§ WORK ITEM:
Copy the data that follows exactly as it is, excluding all pictures.

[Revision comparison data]

* * *

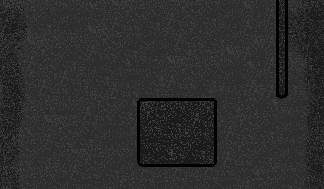
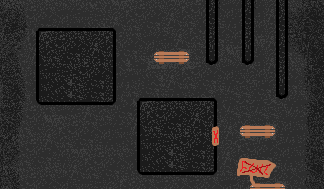
1.13

diff --git a/król spadania/v1.1/system.js b/król spadania/v1.1/system.js
@@ -201,7 +201,7 @@ function SprawdzGraniceMapy()
         if(WykonujeSkok==true)
         {
             Odbilsie=1;
-            CzyLewo*=(-1)/2;
+            CzyLewo*=(-1)/2*(Skok/100);
         }
     }
     if(PozycjaX < 0)
@@ -211,7 +211,7 @@ function SprawdzGraniceMapy()
         if(WykonujeSkok == true)
         {
             Odbilsie=1;
-            CzyLewo*=(-1)/2;
+            CzyLewo*=(-1)/2*(Skok/100);
         }
     }
     if(PozycjaY < 0) //do przodu
@@ -301,7 +301,7 @@ function DwaZera(num, Totalength)
 //[id,kolor,height,width]
 var id = [
     [0,"pink",25,OknoX],
-    [1,"lightgreen",25,200],
+    [1,"lightgreen",25,450],
     [2,"brown",25,150],
     [3,"blue",25,100],
     [4,"yellow",25,50],

diff --git a/król spadania/v1.1/mapa.js b/król spadania/v1.1/mapa.js
@@ -46,10 +46,20 @@ var mapa=[
         [3,8,555],[3,230,316],[3,743,223]
     ],
     [
-        
+        [3,840,615],[3,808,423],[3,520,175],[10,695,-40],[10,815,-40],[12,928,-310],[11,465,330],[11,130,100]
     ],
     [
-
+        [10,695,-130],[10,815,550],[12,928,0],[10,695,540],[10,200,120],[3,610,225],[5,895,415]
+    ],
+    [
+        [3,623,310],[10,695,540],[10,928,-60],[10,928,440],[11,190,115]
+    ],
+    [
+        [1,480,507],[3,486,146],[12,928,290]
+    ],
+    [
+        
     ]
+
 
 ];

diff --git a/król spadania/v1.1/kolizje.js b/król spadania/v1.1/kolizje.js
@@ -103,7 +103,7 @@ function Kolizje()
                     }
                     if(ListaAktualnychObiektowDoKolizji[i][2]=="nalewo" || ListaAktualnychObiektowDoKolizji[i][2]=="naprawo")
                     {
-                        CzyLewo*=(-1)/2;
+                        CzyLewo*=(-1)/2*(Skok/100);
                         Odbilsie=1;
                     }
                 }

* * *

§ ANSWER BOX:
1.13

diff --git a/król spadania/v1.1/system.js b/król spadania/v1.1/system.js
@@ -201,7 +201,7 @@ function SprawdzGraniceMapy()
         if(WykonujeSkok==true)
         {
             Odbilsie=1;
-            CzyLewo*=(-1)/2;
+            CzyLewo*=(-1)/2*(Skok/100);
         }
     }
     if(PozycjaX < 0)
@@ -211,7 +211,7 @@ function SprawdzGraniceMapy()
         if(WykonujeSkok == true)
         {
             Odbilsie=1;
-            CzyLewo*=(-1)/2;
+            CzyLewo*=(-1)/2*(Skok/100);
         }
     }
     if(PozycjaY < 0) //do przodu
@@ -301,7 +301,7 @@ function DwaZera(num, Totalength)
 //[id,kolor,height,width]
 var id = [
     [0,"pink",25,OknoX],
-    [1,"lightgreen",25,200],
+    [1,"lightgreen",25,450],
     [2,"brown",25,150],
     [3,"blue",25,100],
     [4,"yellow",25,50],

diff --git a/król spadania/v1.1/mapa.js b/król spadania/v1.1/mapa.js
@@ -46,10 +46,20 @@ var mapa=[
         [3,8,555],[3,230,316],[3,743,223]
     ],
     [
-        
+        [3,840,615],[3,808,423],[3,520,175],[10,695,-40],[10,815,-40],[12,928,-310],[11,465,330],[11,130,100]
     ],
     [
-
+        [10,695,-130],[10,815,550],[12,928,0],[10,695,540],[10,200,120],[3,610,225],[5,895,415]
+    ],
+    [
+        [3,623,310],[10,695,540],[10,928,-60],[10,928,440],[11,190,115]
+    ],
+    [
+        [1,480,507],[3,486,146],[12,928,290]
+    ],
+    [
+        
     ]
+
 
 ];

diff --git a/król spadania/v1.1/kolizje.js b/król spadania/v1.1/kolizje.js
@@ -103,7 +103,7 @@ function Kolizje()
                     }
                     if(ListaAktualnychObiektowDoKolizji[i][2]=="nalewo" || ListaAktualnychObiektowDoKolizji[i][2]=="naprawo")
                     {
-                        CzyLewo*=(-1)/2;
+                        CzyLewo*=(-1)/2*(Skok/100);
                         Odbilsie=1;
                     }
                 }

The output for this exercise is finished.